(Information given begins)

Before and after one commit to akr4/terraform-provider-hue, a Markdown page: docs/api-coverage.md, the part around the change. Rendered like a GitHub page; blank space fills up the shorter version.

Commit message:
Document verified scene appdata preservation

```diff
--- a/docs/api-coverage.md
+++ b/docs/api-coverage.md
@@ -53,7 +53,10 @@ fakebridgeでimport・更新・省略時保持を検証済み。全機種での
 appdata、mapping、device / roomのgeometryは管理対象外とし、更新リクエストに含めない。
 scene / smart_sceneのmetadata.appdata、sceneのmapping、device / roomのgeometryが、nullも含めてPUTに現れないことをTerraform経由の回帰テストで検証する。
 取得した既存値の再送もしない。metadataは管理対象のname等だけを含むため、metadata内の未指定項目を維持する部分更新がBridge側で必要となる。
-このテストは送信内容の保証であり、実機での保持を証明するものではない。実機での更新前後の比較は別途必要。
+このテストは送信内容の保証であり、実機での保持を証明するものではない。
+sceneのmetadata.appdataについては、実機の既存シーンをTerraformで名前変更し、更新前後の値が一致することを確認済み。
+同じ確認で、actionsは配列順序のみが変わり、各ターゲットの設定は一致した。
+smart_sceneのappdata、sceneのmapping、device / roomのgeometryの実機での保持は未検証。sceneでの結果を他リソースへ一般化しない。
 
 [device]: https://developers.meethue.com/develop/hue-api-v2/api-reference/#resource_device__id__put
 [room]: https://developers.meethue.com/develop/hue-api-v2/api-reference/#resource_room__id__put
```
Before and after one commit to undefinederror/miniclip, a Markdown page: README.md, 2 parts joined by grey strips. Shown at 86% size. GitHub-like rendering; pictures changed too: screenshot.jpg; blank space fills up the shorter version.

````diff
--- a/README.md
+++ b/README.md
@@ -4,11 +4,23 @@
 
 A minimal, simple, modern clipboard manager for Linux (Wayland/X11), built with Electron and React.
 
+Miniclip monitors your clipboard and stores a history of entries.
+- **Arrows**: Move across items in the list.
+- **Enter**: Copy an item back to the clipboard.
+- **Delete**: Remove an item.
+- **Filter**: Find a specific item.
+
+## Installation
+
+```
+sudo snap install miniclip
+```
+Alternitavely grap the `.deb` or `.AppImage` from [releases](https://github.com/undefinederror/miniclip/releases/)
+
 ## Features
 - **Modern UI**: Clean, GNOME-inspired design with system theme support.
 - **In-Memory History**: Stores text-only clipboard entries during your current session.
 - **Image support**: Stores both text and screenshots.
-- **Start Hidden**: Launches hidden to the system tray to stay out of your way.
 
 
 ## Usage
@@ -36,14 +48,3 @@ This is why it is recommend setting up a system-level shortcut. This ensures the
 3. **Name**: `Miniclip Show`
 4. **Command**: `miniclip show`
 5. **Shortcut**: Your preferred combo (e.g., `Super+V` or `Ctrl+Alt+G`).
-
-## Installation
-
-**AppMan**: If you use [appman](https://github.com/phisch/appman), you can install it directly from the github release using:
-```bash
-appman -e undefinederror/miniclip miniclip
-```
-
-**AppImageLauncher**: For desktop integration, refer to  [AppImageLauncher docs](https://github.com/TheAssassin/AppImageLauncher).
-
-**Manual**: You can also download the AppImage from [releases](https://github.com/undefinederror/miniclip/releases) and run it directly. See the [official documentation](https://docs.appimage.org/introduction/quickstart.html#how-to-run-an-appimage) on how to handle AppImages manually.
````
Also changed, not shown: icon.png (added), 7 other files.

(Information given ends)

- **Task item**
Go through the listing and copy all of it exactly.

- **Completed exercise**
Before and after one commit to akr4/terraform-provider-hue, a Markdown page: docs/api-coverage.md, the part around the change. Rendered like a GitHub page; blank space fills up the shorter version.

Commit message:
Document verified scene appdata preservation

```diff
--- a/docs/api-coverage.md
+++ b/docs/api-coverage.md
@@ -53,7 +53,10 @@ fakebridgeでimport・更新・省略時保持を検証済み。全機種での
 appdata、mapping、device / roomのgeometryは管理対象外とし、更新リクエストに含めない。
 scene / smart_sceneのmetadata.appdata、sceneのmapping、device / roomのgeometryが、nullも含めてPUTに現れないことをTerraform経由の回帰テストで検証する。
 取得した既存値の再送もしない。metadataは管理対象のname等だけを含むため、metadata内の未指定項目を維持する部分更新がBridge側で必要となる。
-このテストは送信内容の保証であり、実機での保持を証明するものではない。実機での更新前後の比較は別途必要。
+このテストは送信内容の保証であり、実機での保持を証明するものではない。
+sceneのmetadata.appdataについては、実機の既存シーンをTerraformで名前変更し、更新前後の値が一致することを確認済み。
+同じ確認で、actionsは配列順序のみが変わり、各ターゲットの設定は一致した。
+smart_sceneのappdata、sceneのmapping、device / roomのgeometryの実機での保持は未検証。sceneでの結果を他リソースへ一般化しない。
 
 [device]: https://developers.meethue.com/develop/hue-api-v2/api-reference/#resource_device__id__put
 [room]: https://developers.meethue.com/develop/hue-api-v2/api-reference/#resource_room__id__put
```
Before and after one commit to undefinederror/miniclip, a Markdown page: README.md, 2 parts joined by grey strips. Shown at 86% size. GitHub-like rendering; pictures changed too: screenshot.jpg; blank space fills up the shorter version.

````diff
--- a/README.md
+++ b/README.md
@@ -4,11 +4,23 @@
 
 A minimal, simple, modern clipboard manager for Linux (Wayland/X11), built with Electron and React.
 
+Miniclip monitors your clipboard and stores a history of entries.
+- **Arrows**: Move across items in the list.
+- **Enter**: Copy an item back to the clipboard.
+- **Delete**: Remove an item.
+- **Filter**: Find a specific item.
+
+## Installation
+
+```
+sudo snap install miniclip
+```
+Alternitavely grap the `.deb` or `.AppImage` from [releases](https://github.com/undefinederror/miniclip/releases/)
+
 ## Features
 - **Modern UI**: Clean, GNOME-inspired design with system theme support.
 - **In-Memory History**: Stores text-only clipboard entries during your current session.
 - **Image support**: Stores both text and screenshots.
-- **Start Hidden**: Launches hidden to the system tray to stay out of your way.
 
 
 ## Usage
@@ -36,14 +48,3 @@ This is why it is recommend setting up a system-level shortcut. This ensures the
 3. **Name**: `Miniclip Show`
 4. **Command**: `miniclip show`
 5. **Shortcut**: Your preferred combo (e.g., `Super+V` or `Ctrl+Alt+G`).
-
-## Installation
-
-**AppMan**: If you use [appman](https://github.com/phisch/appman), you can install it directly from the github release using:
-```bash
-appman -e undefinederror/miniclip miniclip
-```
-
-**AppImageLauncher**: For desktop integration, refer to  [AppImageLauncher docs](https://github.com/TheAssassin/AppImageLauncher).
-
-**Manual**: You can also download the AppImage from [releases](https://github.com/undefinederror/miniclip/releases) and run it directly. See the [official documentation](https://docs.appimage.org/introduction/quickstart.html#how-to-run-an-appimage) on how to handle AppImages manually.
````
Also changed, not shown: icon.png (added), 7 other files.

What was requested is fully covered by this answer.